*** Block opens ***

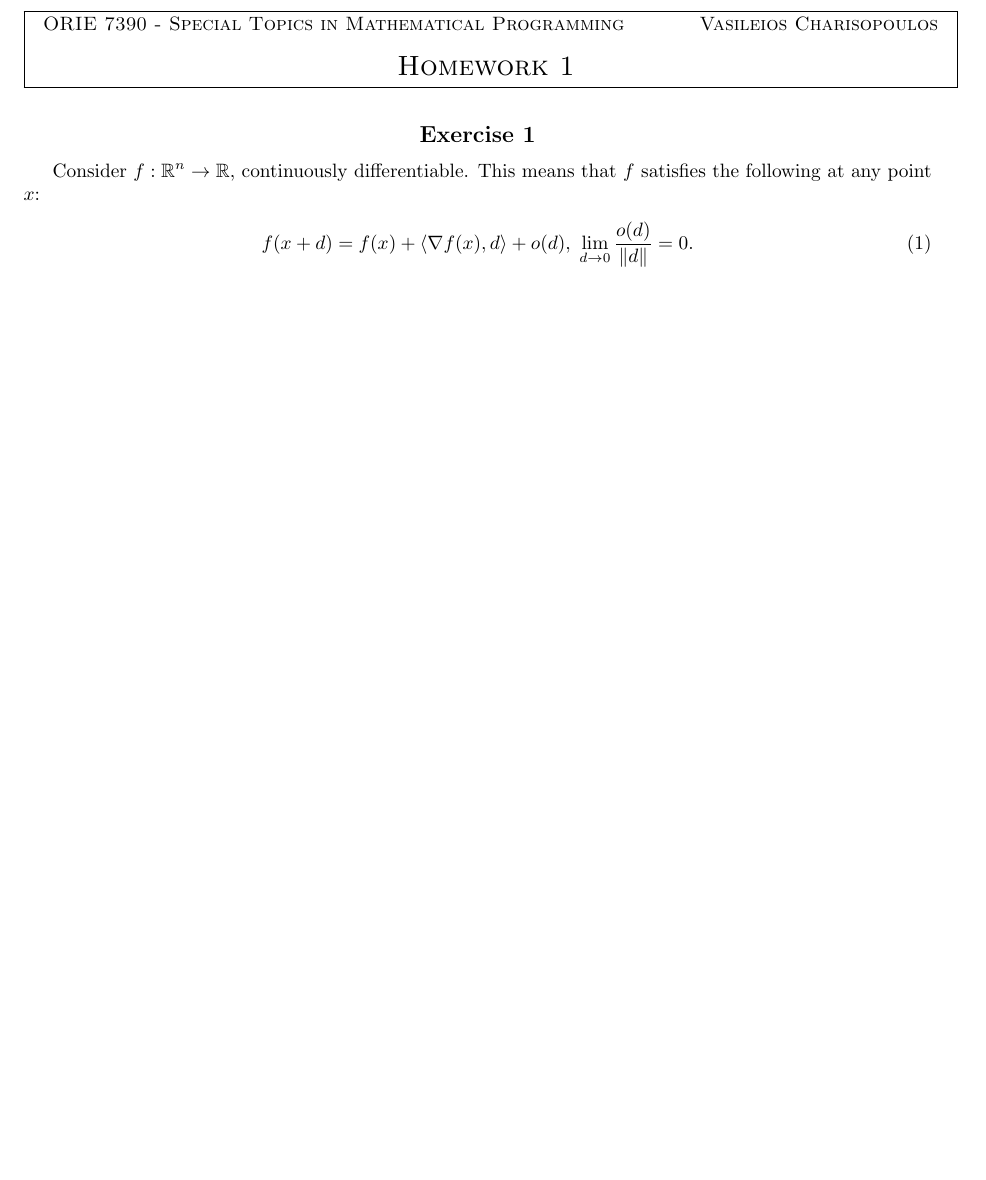
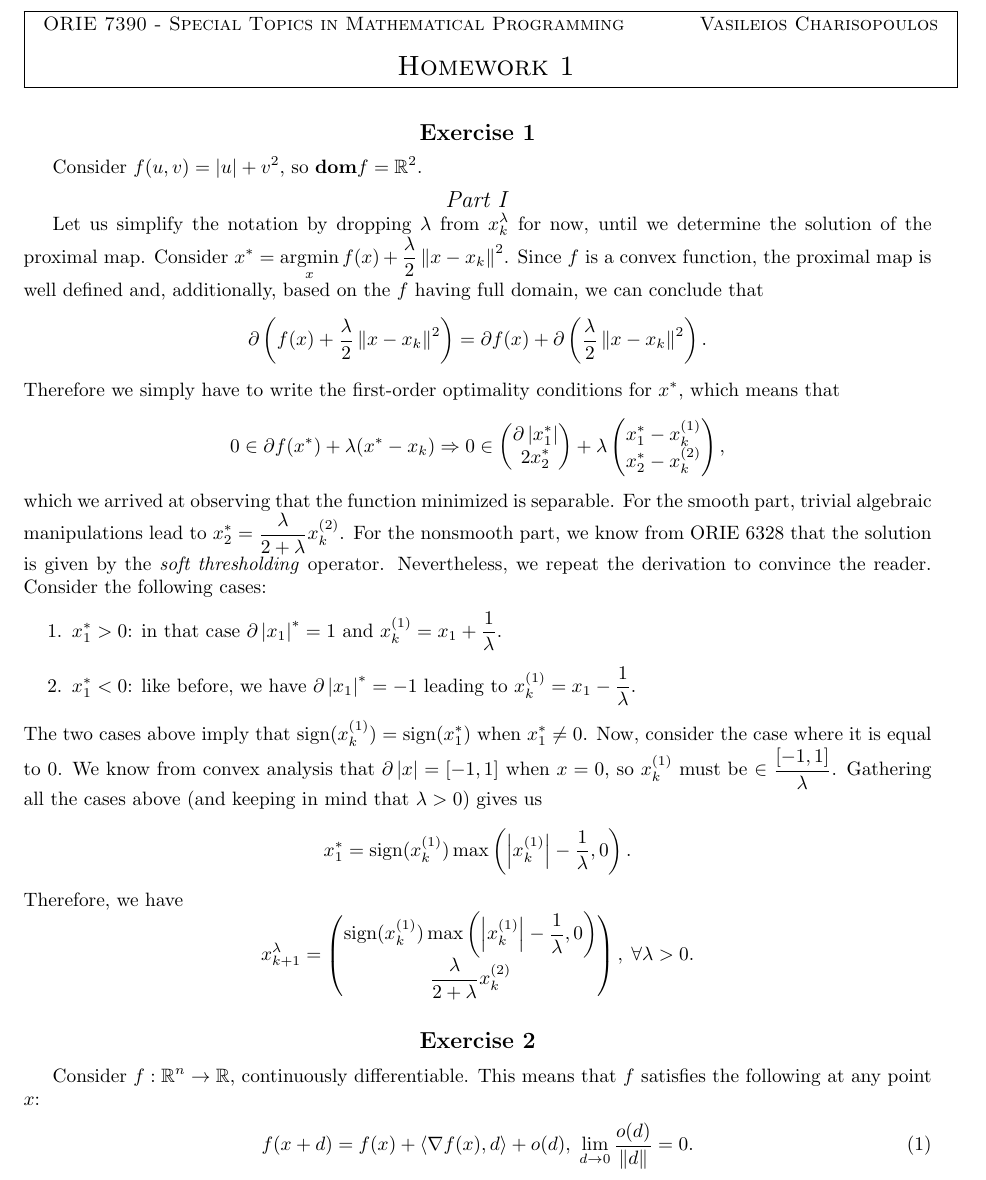
Before and after one commit to VHarisop/ORIE-7390-Notes, a LaTeX problem sheet (Homeworks/hw1.tex): part of the page before the commit and part of page 1 of 2 after it, cut so that both start at the same text, the shorter picture padded with empty space. Compiled offline with pdfLaTeX.

Commit message:
Added Part 1.b

```diff
--- a/Homeworks/hw1.tex
+++ b/Homeworks/hw1.tex
@@ -22,6 +22,60 @@
 \everymath{\displaystyle}
 
 \homework{Vasileios Charisopoulos}{Homework 1}
+
+\begin{Exercise}
+	Consider $f(u, v) = \abs{u} + v^2$, so $\dom f = \Rbb^2$.
+
+	\ExePart
+
+		Let us simplify the notation by dropping $\lambda$ from $x_k^{\lambda}$
+		for now, until we determine the solution of the proximal map.
+		Consider $x^* = \argmin_{x} f(x) + \frac{\lambda}{2} \norm{x - x_k}^2$.
+		Since $f$ is a convex function, the proximal map is well defined and,
+		additionally, based on the $f$ having full domain, we can conclude that
+		\[
+			\partial \left(f(x) + \frac{\lambda}{2} \norm{x - x_k}^2 \right)
+			= \partial f(x) + \partial \left( \frac{\lambda}{2} \norm{x -
+			x_k}^2 \right).
+		\]
+		Therefore we simply have to write the first-order optimality conditions
+		for $x^*$, which means that
+		\begin{align*}
+			0 &\in \partial f(x^*) + \lambda ( x^* - x_k ) \Rightarrow
+			0 \in \begin{pmatrix} \partial \abs{x^*_1} \\ 2 x^*_2 \end{pmatrix}
+				+ \lambda \begin{pmatrix} x^*_1 - x_k^{(1)} \\ x^*_2 - x_k^{(2)}
+				\end{pmatrix},
+		\end{align*}
+		which we arrived at observing that the function minimized is separable.
+		For the smooth part, trivial algebraic manipulations lead to $x_2^* =
+		\frac{\lambda}{2 + \lambda} x_k^{(2)}$. For the nonsmooth part, we
+		know from ORIE 6328 that the solution is given by the
+		\textit{soft thresholding} operator. Nevertheless, we repeat the
+		derivation to convince the reader. Consider the following cases:
+		\begin{enumerate}
+			\item $x^*_1 > 0$: in that case $\partial \abs{x_1}^* = 1$ and
+				$x_k^{(1)} = x_1 + \frac{1}{\lambda}$.
+			\item $x^*_1 < 0$: like before, we have $\partial \abs{x_1}^* = -1$
+				leading to $x_k^{(1)} = x_1 - \frac{1}{\lambda}$.
+		\end{enumerate}
+		The two cases above imply that $\sign(x_k^{(1)}) = \sign(x_1^*)$ when
+		$x_1^* \neq 0$. Now, consider the case where it is equal to $0$. We
+		know from convex analysis that $\partial \abs{x} = [-1, 1]$ when
+		$x = 0$, so $x_k^{(1)}$ must be $\in \frac{[-1, 1]}{\lambda}$. Gathering all the
+		cases above (and keeping in mind that $\lambda > 0$) gives us
+		\begin{align*}
+			x_1^* &= \sign(x_k^{(1)}) \max\left(\abs{x_k^{(1)}} -
+				\frac{1}{\lambda}, 0\right).
+		\end{align*}
+		Therefore, we have
+		\[
+			x_{k+1}^{\lambda} = \begin{pmatrix}
+				\sign(x_k^{(1)}) \max\left( \abs{x_k^{(1)}} -
+				\frac{1}{\lambda}, 0 \right) \\
+				\frac{\lambda}{2 + \lambda} x_k^{(2)}
+			\end{pmatrix}, \; \forall \lambda > 0.
+		\]
+\end{Exercise}
 
 \begin{Exercise}
 	Consider $f: \Rbb^n \to \Rbb$, continuously differentiable. This means that
```
Also changed, not shown: Homeworks/hw1.tex (4 more changed lines).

*** Block closes ***

The whole listing, minus its images, should be repeated exactly.

### [Task result]
Before and after one commit to VHarisop/ORIE-7390-Notes, a LaTeX problem sheet (Homeworks/hw1.tex): part of the page before the commit and part of page 1 of 2 after it, cut so that both start at the same text, the shorter picture padded with empty space. Compiled offline with pdfLaTeX.

Commit message:
Added Part 1.b

```diff
--- a/Homeworks/hw1.tex
+++ b/Homeworks/hw1.tex
@@ -22,6 +22,60 @@
 \everymath{\displaystyle}
 
 \homework{Vasileios Charisopoulos}{Homework 1}
+
+\begin{Exercise}
+	Consider $f(u, v) = \abs{u} + v^2$, so $\dom f = \Rbb^2$.
+
+	\ExePart
+
+		Let us simplify the notation by dropping $\lambda$ from $x_k^{\lambda}$
+		for now, until we determine the solution of the proximal map.
+		Consider $x^* = \argmin_{x} f(x) + \frac{\lambda}{2} \norm{x - x_k}^2$.
+		Since $f$ is a convex function, the proximal map is well defined and,
+		additionally, based on the $f$ having full domain, we can conclude that
+		\[
+			\partial \left(f(x) + \frac{\lambda}{2} \norm{x - x_k}^2 \right)
+			= \partial f(x) + \partial \left( \frac{\lambda}{2} \norm{x -
+			x_k}^2 \right).
+		\]
+		Therefore we simply have to write the first-order optimality conditions
+		for $x^*$, which means that
+		\begin{align*}
+			0 &\in \partial f(x^*) + \lambda ( x^* - x_k ) \Rightarrow
+			0 \in \begin{pmatrix} \partial \abs{x^*_1} \\ 2 x^*_2 \end{pmatrix}
+				+ \lambda \begin{pmatrix} x^*_1 - x_k^{(1)} \\ x^*_2 - x_k^{(2)}
+				\end{pmatrix},
+		\end{align*}
+		which we arrived at observing that the function minimized is separable.
+		For the smooth part, trivial algebraic manipulations lead to $x_2^* =
+		\frac{\lambda}{2 + \lambda} x_k^{(2)}$. For the nonsmooth part, we
+		know from ORIE 6328 that the solution is given by the
+		\textit{soft thresholding} operator. Nevertheless, we repeat the
+		derivation to convince the reader. Consider the following cases:
+		\begin{enumerate}
+			\item $x^*_1 > 0$: in that case $\partial \abs{x_1}^* = 1$ and
+				$x_k^{(1)} = x_1 + \frac{1}{\lambda}$.
+			\item $x^*_1 < 0$: like before, we have $\partial \abs{x_1}^* = -1$
+				leading to $x_k^{(1)} = x_1 - \frac{1}{\lambda}$.
+		\end{enumerate}
+		The two cases above imply that $\sign(x_k^{(1)}) = \sign(x_1^*)$ when
+		$x_1^* \neq 0$. Now, consider the case where it is equal to $0$. We
+		know from convex analysis that $\partial \abs{x} = [-1, 1]$ when
+		$x = 0$, so $x_k^{(1)}$ must be $\in \frac{[-1, 1]}{\lambda}$. Gathering all the
+		cases above (and keeping in mind that $\lambda > 0$) gives us
+		\begin{align*}
+			x_1^* &= \sign(x_k^{(1)}) \max\left(\abs{x_k^{(1)}} -
+				\frac{1}{\lambda}, 0\right).
+		\end{align*}
+		Therefore, we have
+		\[
+			x_{k+1}^{\lambda} = \begin{pmatrix}
+				\sign(x_k^{(1)}) \max\left( \abs{x_k^{(1)}} -
+				\frac{1}{\lambda}, 0 \right) \\
+				\frac{\lambda}{2 + \lambda} x_k^{(2)}
+			\end{pmatrix}, \; \forall \lambda > 0.
+		\]
+\end{Exercise}
 
 \begin{Exercise}
 	Consider $f: \Rbb^n \to \Rbb$, continuously differentiable. This means that
```
Also changed, not shown: Homeworks/hw1.tex (4 more changed lines).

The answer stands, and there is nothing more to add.